French soldiers guard a Jewish institution (file)

Many Jewish bodies in Europe are being bankrupted by the growing need for security measures, the State Department's special envoy on anti-Semitism said on Friday, according to AFP.

Jewish communities in Europe are on edge after being targeted by Islamist gunmen in recent attacks in France and Denmark.

But even before that, many said they were victims of a growing tide of anti-Semitic crime, with the number of Jews leaving France for Israel nearly doubling between 2013 and 2014.

"Every Jewish community in western Europe certainly needs security support. Many of them are being bankrupted by the money they have to spend to protect their institutions," Ira Forman was quoted as having told journalists in Stockholm.

"If current trends continue, and they're not good... we have to worry about small Jewish communities in Europe and their very viability," he added, according to AFP.

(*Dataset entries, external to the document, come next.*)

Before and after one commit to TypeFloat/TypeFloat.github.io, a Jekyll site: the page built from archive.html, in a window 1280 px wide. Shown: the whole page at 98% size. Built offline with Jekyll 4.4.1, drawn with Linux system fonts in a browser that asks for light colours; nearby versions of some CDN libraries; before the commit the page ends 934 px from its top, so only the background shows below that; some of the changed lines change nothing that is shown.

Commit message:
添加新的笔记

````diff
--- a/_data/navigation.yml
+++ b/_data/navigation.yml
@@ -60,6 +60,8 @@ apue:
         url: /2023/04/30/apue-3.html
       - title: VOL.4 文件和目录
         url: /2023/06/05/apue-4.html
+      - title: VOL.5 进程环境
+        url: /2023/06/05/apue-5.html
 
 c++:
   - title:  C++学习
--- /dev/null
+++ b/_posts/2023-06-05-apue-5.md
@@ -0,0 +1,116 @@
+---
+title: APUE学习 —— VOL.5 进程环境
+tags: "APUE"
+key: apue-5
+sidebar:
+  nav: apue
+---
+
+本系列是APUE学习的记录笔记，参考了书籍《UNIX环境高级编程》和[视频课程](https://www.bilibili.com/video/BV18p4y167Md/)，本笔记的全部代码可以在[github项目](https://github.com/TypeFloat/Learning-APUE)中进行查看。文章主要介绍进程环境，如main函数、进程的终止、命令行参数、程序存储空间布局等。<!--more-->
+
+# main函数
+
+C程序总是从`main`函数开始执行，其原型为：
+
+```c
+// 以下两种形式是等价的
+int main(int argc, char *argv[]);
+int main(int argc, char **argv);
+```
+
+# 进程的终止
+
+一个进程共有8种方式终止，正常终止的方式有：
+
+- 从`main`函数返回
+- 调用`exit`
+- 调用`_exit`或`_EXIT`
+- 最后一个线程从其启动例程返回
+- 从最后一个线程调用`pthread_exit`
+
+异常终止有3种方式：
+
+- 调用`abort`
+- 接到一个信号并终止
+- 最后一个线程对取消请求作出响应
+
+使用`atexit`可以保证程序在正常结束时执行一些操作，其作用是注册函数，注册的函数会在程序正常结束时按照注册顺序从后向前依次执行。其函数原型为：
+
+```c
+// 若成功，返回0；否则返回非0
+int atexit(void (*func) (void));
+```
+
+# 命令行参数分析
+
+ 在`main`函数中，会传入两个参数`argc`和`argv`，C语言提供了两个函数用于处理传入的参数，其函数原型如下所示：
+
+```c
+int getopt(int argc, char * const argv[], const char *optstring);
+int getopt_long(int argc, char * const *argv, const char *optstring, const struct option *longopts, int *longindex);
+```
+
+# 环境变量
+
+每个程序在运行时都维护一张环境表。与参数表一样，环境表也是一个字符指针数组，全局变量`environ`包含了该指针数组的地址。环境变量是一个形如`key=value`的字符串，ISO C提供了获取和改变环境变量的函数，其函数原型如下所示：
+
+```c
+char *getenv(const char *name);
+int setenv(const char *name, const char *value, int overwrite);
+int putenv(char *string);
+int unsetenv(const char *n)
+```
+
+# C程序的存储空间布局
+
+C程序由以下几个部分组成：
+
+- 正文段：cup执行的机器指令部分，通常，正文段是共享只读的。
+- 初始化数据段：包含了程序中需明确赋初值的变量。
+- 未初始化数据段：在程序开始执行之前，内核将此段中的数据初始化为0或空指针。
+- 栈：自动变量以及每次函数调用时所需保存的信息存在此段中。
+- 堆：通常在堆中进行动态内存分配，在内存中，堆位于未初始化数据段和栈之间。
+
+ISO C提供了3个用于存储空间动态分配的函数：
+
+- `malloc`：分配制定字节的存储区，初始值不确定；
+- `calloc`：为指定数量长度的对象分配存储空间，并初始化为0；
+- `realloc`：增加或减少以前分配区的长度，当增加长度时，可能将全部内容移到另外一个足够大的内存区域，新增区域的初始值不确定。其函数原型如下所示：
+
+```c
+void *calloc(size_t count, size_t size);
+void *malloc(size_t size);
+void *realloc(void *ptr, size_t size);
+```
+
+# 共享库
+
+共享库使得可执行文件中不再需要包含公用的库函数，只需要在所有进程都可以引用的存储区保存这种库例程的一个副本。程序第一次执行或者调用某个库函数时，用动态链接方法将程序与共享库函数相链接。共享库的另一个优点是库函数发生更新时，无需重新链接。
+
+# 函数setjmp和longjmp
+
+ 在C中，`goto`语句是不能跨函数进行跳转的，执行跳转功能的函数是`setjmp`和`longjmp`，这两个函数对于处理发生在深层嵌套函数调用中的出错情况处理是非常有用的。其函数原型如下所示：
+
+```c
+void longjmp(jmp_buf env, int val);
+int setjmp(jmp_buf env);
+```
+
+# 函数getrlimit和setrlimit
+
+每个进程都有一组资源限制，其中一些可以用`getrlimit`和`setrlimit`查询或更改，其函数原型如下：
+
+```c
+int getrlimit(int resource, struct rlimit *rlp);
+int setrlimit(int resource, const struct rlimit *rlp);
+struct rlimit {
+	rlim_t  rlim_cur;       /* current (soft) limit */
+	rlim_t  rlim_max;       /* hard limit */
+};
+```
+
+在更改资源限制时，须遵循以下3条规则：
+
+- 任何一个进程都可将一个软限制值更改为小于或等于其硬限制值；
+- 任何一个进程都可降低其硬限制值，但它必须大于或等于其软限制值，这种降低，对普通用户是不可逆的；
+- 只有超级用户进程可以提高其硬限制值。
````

"There is clearly a problem of integration in parts of Europe," Forman said, referring to the continent's Muslim population.

Education was key to fighting anti-Semitism since "ultimately security's a band-aid," he said.

"It's also communication strategies. How do you push back against hate on the Internet?" he said.

Forman is also due to visit Malmo, Sweden's third largest city which suffers from a high level of hate crimes against Jews. Several journalists have documented the virulent anti-Semitism openly expressed by the city’s residents. Petter Ljunggren, a Swedish journalist looking to test attitudes toward Jews, was recently cursed and assaulted when walking through the city wearing a yarmulke and a necklace with the Star of David. 

The U.S. envoy will also visit Copenhagen, where last month's twin attacks saw a gunman kill a 37-year-old Jewish man outside a synagogue as well as a 55-year-old film-maker attending a debate on Islam and freedom of the press at a cultural center.

Denmark's main Jewish organization said last Saturday it had faced a growing security threat since 2005 but that the government had been reluctant to provide it with more funds to cover its costs.

"The whole time we have been able to demonstrate that the costs have been far greater than what (the funds) covered," former chairman Finn Schwarz told public broadcaster DR.

The Copenhagen attacks came just over a month after the January 7-9 shootings in Paris that left 17 people dead, including four Jews at the Hyper Cacher kosher supermarket.

(Arutz Sheva’s North American desk is keeping you updated until the start of Shabbat in New York. The time posted automatically on all Arutz Sheva articles, however, is Israeli time.)